___ RECORDS TO USE ___

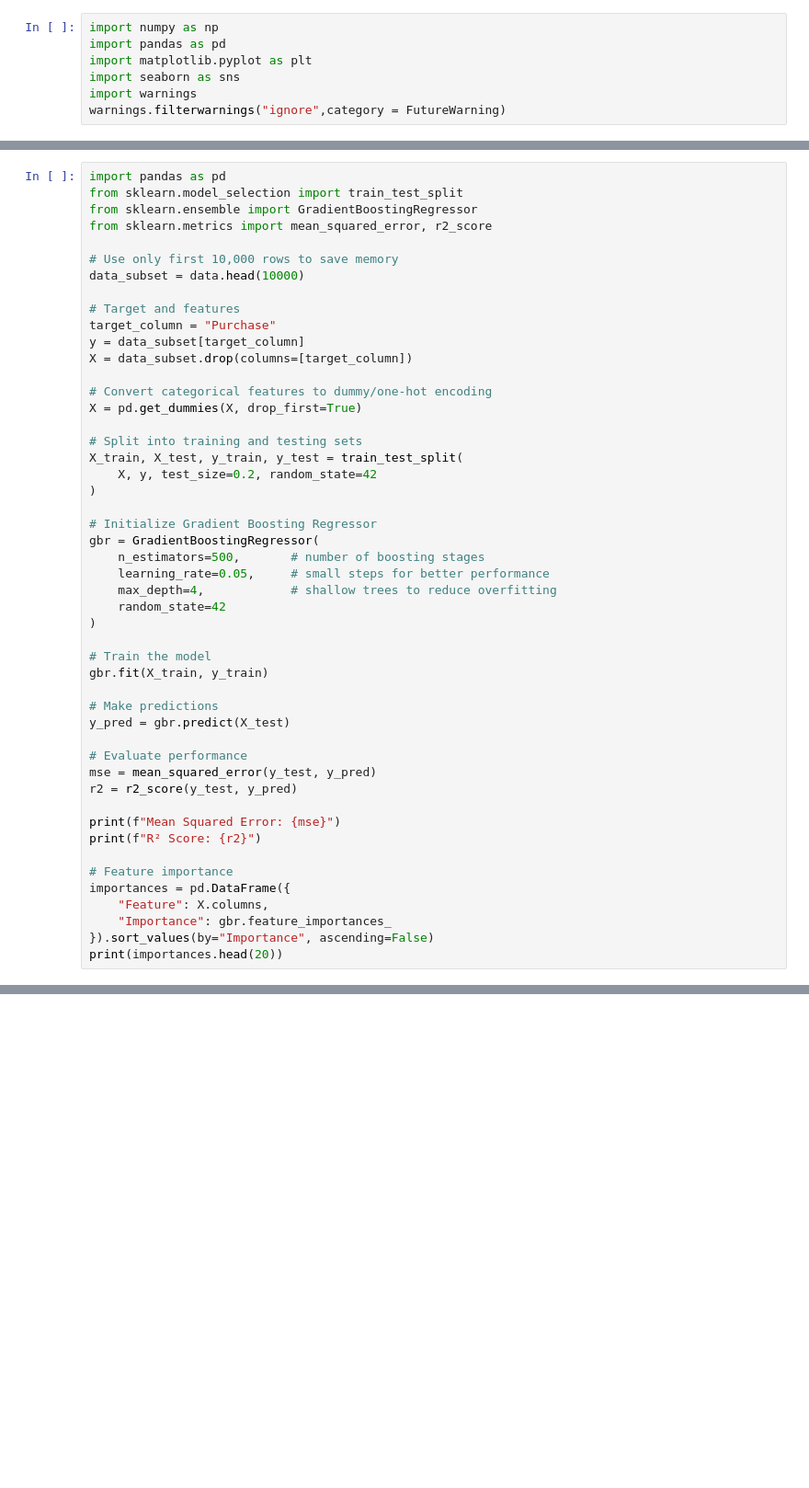
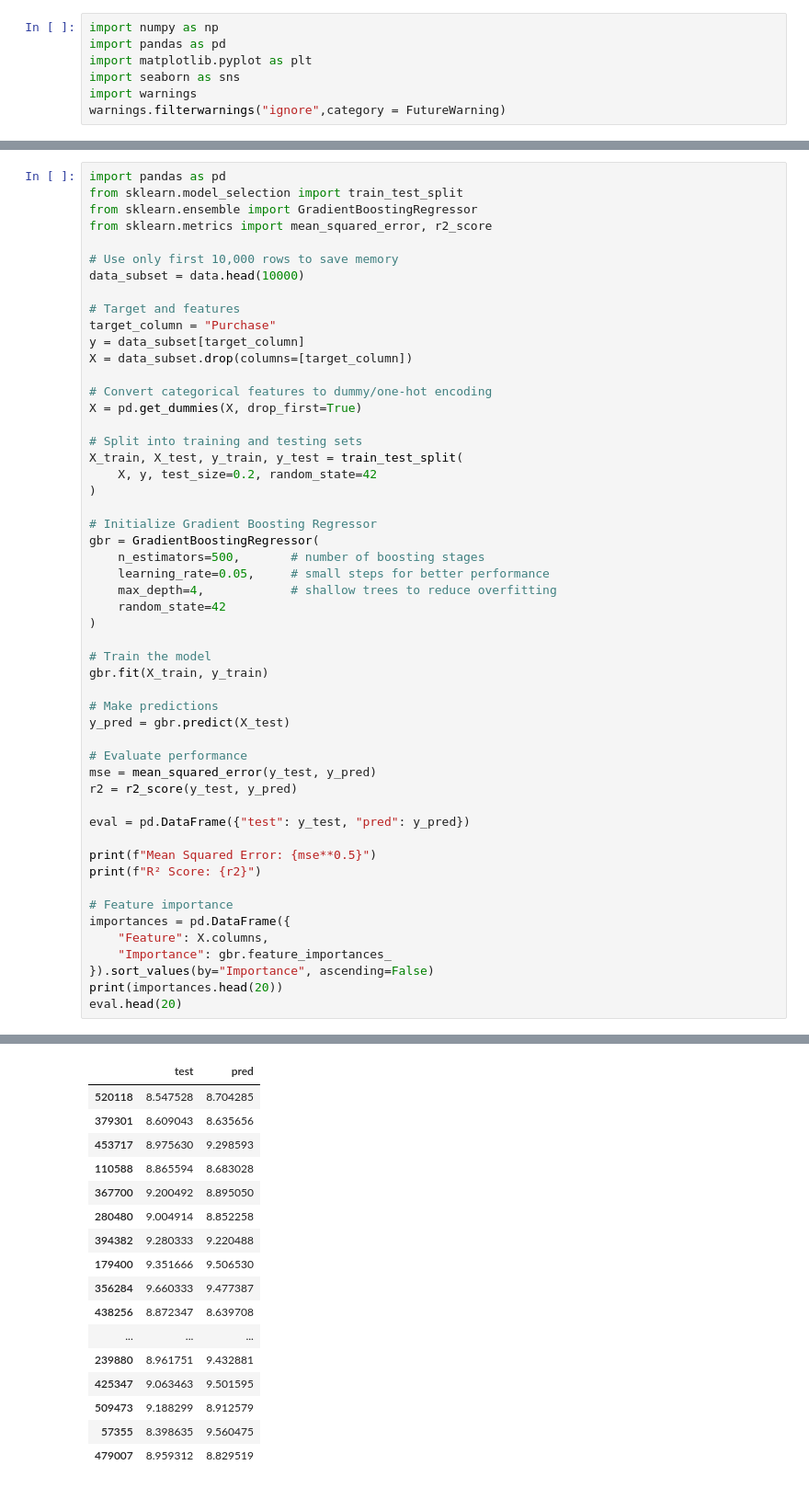
Before and after one commit to indian-coder-aarush/Learning, a Jupyter notebook: EDA_zomato_dataset.ipynb, the cells around one changed output, grey strips where cells are left out. Shown at 92% size. Cells and saved outputs as stored; diff of their text form; blank space fills up the shorter version.

```diff
--- a/EDA_zomato_dataset.ipynb
+++ b/EDA_zomato_dataset.ipynb
@@ -143,7 +128,9 @@ y_pred = gbr.predict(X_test)
 mse = mean_squared_error(y_test, y_pred)
 r2 = r2_score(y_test, y_pred)
 
-print(f"Mean Squared Error: {mse}")
+eval = pd.DataFrame({"test": y_test, "pred": y_pred})
+
+print(f"Mean Squared Error: {mse**0.5}")
 print(f"R² Score: {r2}")
 
 # Feature importance
@@ -152,4 +139,5 @@ importances = pd.DataFrame({
     "Importance": gbr.feature_importances_
 }).sort_values(by="Importance", ascending=False)
 print(importances.head(20))
+eval.head(20)
 # %% [output]
@@ -167,0 +156,17 @@ R² Score: 0.6413671646437555
+|  | test | pred |
+| 520118 | 8.547528 | 8.704285 |
+| 379301 | 8.609043 | 8.635656 |
+| 453717 | 8.975630 | 9.298593 |
+| 110588 | 8.865594 | 8.683028 |
+| 367700 | 9.200492 | 8.895050 |
+| 280480 | 9.004914 | 8.852258 |
+| 394382 | 9.280333 | 9.220488 |
+| 179400 | 9.351666 | 9.506530 |
+| 356284 | 9.660333 | 9.477387 |
+| 438256 | 8.872347 | 8.639708 |
+| ... | ... | ... |
+| 239880 | 8.961751 | 9.432881 |
+| 425347 | 9.063463 | 9.501595 |
+| 509473 | 9.188299 | 8.912579 |
+| 57355 | 8.398635 | 9.560475 |
+| 479007 | 8.959312 | 8.829519 |
```
Also changed, not shown: parts of 10 cells of this notebook, 2 other files.
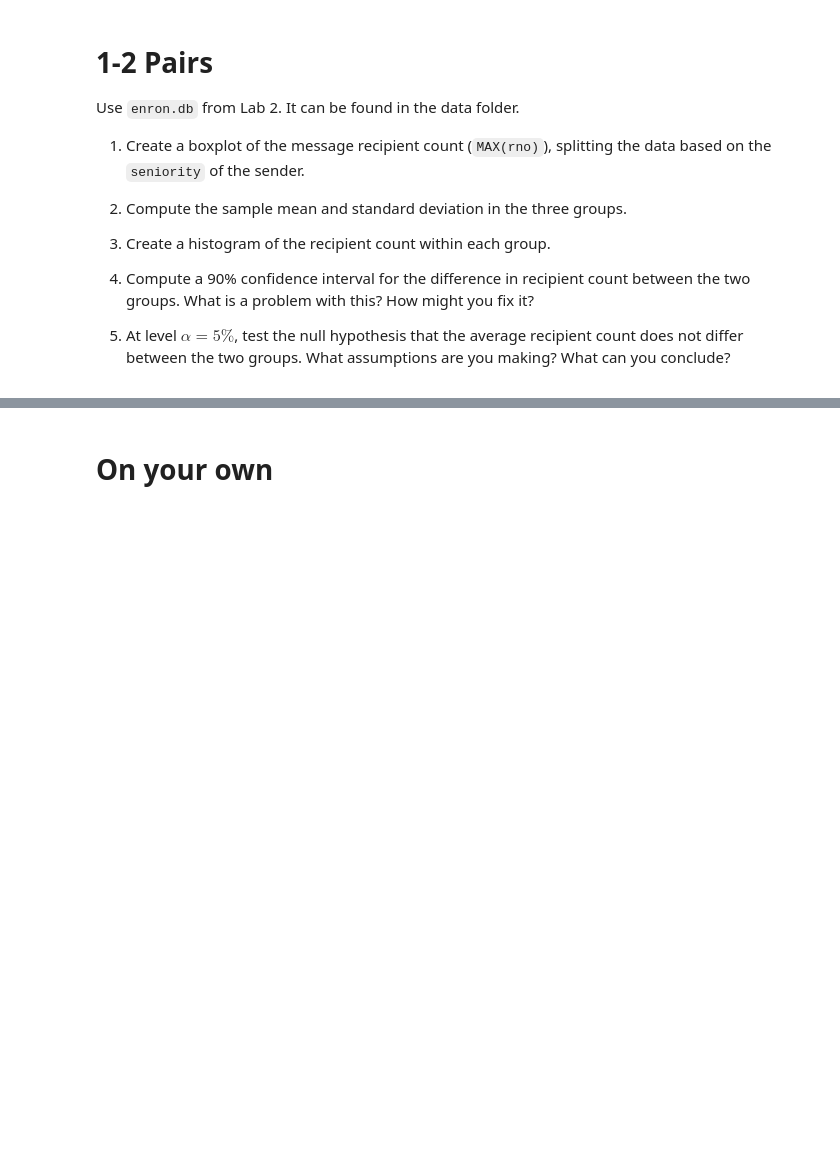
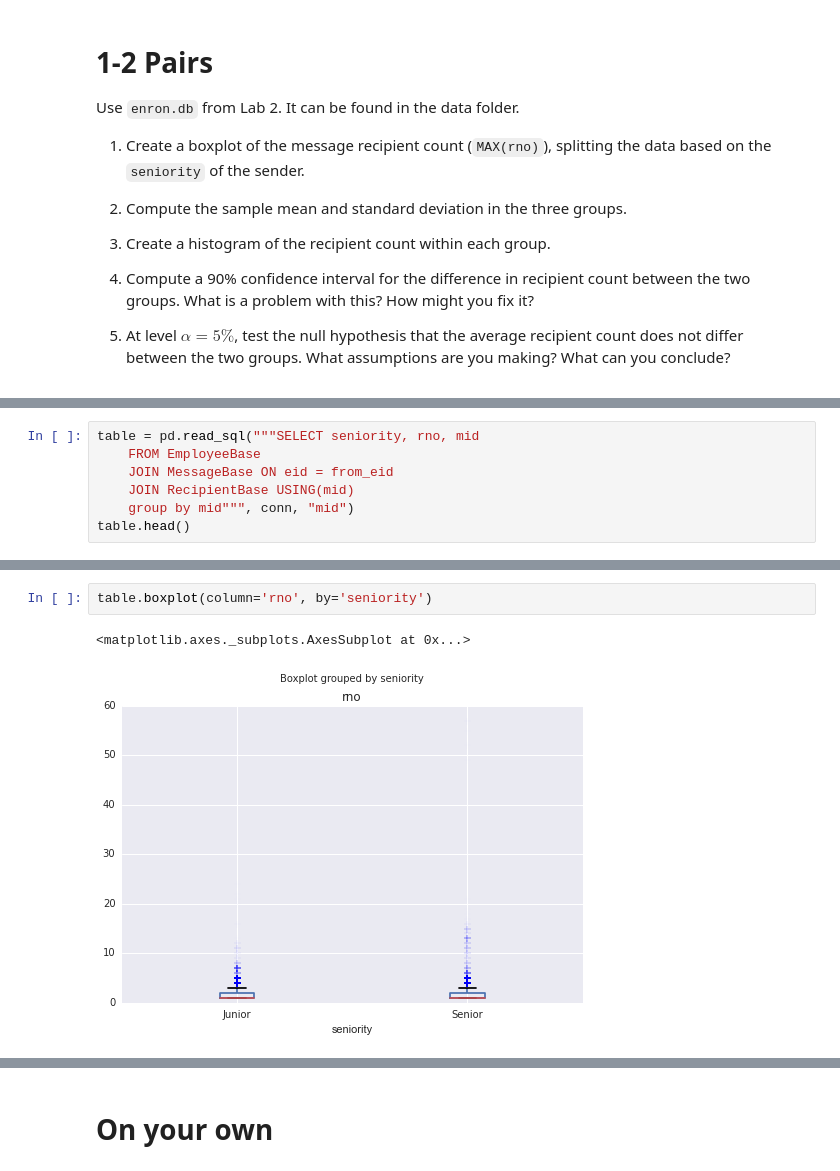
Before and after one commit to zfcousens/DAT_SF_12, a Jupyter notebook: 08-Stats_Lab.ipynb, the cells around one changed output, grey strips where cells are left out. Drawn from its saved outputs; the diff is of its cells as text; blank space fills up the shorter version.

```diff
--- a/08-Stats_Lab.ipynb
+++ b/08-Stats_Lab.ipynb
@@ -82,0 +110,7 @@ Use `enron.db` from Lab 2. It can be found in the data folder.
+# %%
+table = pd.read_sql("""SELECT seniority, rno, mid
+    FROM EmployeeBase
+    JOIN MessageBase ON eid = from_eid
+    JOIN RecipientBase USING(mid)
+    group by mid""", conn, "mid")
+table.head()
@@ -82,0 +125,5 @@ Use `enron.db` from Lab 2. It can be found in the data folder.
+# %%
+table.boxplot(column='rno', by='seniority')
+# %% [output]
+<matplotlib.axes._subplots.AxesSubplot at 0x...>
+[figure, added]
```
Also changed, not shown: parts of 7 cells of this notebook, 7 other files.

___

◆ REQUIRED ACTION ◆
Could the data be reproduced exactly, with the pictures omitted?

◆ ANSWER SECTION ◆
Before and after one commit to indian-coder-aarush/Learning, a Jupyter notebook: EDA_zomato_dataset.ipynb, the cells around one changed output, grey strips where cells are left out. Shown at 92% size. Cells and saved outputs as stored; diff of their text form; blank space fills up the shorter version.

```diff
--- a/EDA_zomato_dataset.ipynb
+++ b/EDA_zomato_dataset.ipynb
@@ -143,7 +128,9 @@ y_pred = gbr.predict(X_test)
 mse = mean_squared_error(y_test, y_pred)
 r2 = r2_score(y_test, y_pred)
 
-print(f"Mean Squared Error: {mse}")
+eval = pd.DataFrame({"test": y_test, "pred": y_pred})
+
+print(f"Mean Squared Error: {mse**0.5}")
 print(f"R² Score: {r2}")
 
 # Feature importance
@@ -152,4 +139,5 @@ importances = pd.DataFrame({
     "Importance": gbr.feature_importances_
 }).sort_values(by="Importance", ascending=False)
 print(importances.head(20))
+eval.head(20)
 # %% [output]
@@ -167,0 +156,17 @@ R² Score: 0.6413671646437555
+|  | test | pred |
+| 520118 | 8.547528 | 8.704285 |
+| 379301 | 8.609043 | 8.635656 |
+| 453717 | 8.975630 | 9.298593 |
+| 110588 | 8.865594 | 8.683028 |
+| 367700 | 9.200492 | 8.895050 |
+| 280480 | 9.004914 | 8.852258 |
+| 394382 | 9.280333 | 9.220488 |
+| 179400 | 9.351666 | 9.506530 |
+| 356284 | 9.660333 | 9.477387 |
+| 438256 | 8.872347 | 8.639708 |
+| ... | ... | ... |
+| 239880 | 8.961751 | 9.432881 |
+| 425347 | 9.063463 | 9.501595 |
+| 509473 | 9.188299 | 8.912579 |
+| 57355 | 8.398635 | 9.560475 |
+| 479007 | 8.959312 | 8.829519 |
```
Also changed, not shown: parts of 10 cells of this notebook, 2 other files.
Before and after one commit to zfcousens/DAT_SF_12, a Jupyter notebook: 08-Stats_Lab.ipynb, the cells around one changed output, grey strips where cells are left out. Drawn from its saved outputs; the diff is of its cells as text; blank space fills up the shorter version.

```diff
--- a/08-Stats_Lab.ipynb
+++ b/08-Stats_Lab.ipynb
@@ -82,0 +110,7 @@ Use `enron.db` from Lab 2. It can be found in the data folder.
+# %%
+table = pd.read_sql("""SELECT seniority, rno, mid
+    FROM EmployeeBase
+    JOIN MessageBase ON eid = from_eid
+    JOIN RecipientBase USING(mid)
+    group by mid""", conn, "mid")
+table.head()
@@ -82,0 +125,5 @@ Use `enron.db` from Lab 2. It can be found in the data folder.
+# %%
+table.boxplot(column='rno', by='seniority')
+# %% [output]
+<matplotlib.axes._subplots.AxesSubplot at 0x...>
+[figure, added]
```
Also changed, not shown: parts of 7 cells of this notebook, 7 other files.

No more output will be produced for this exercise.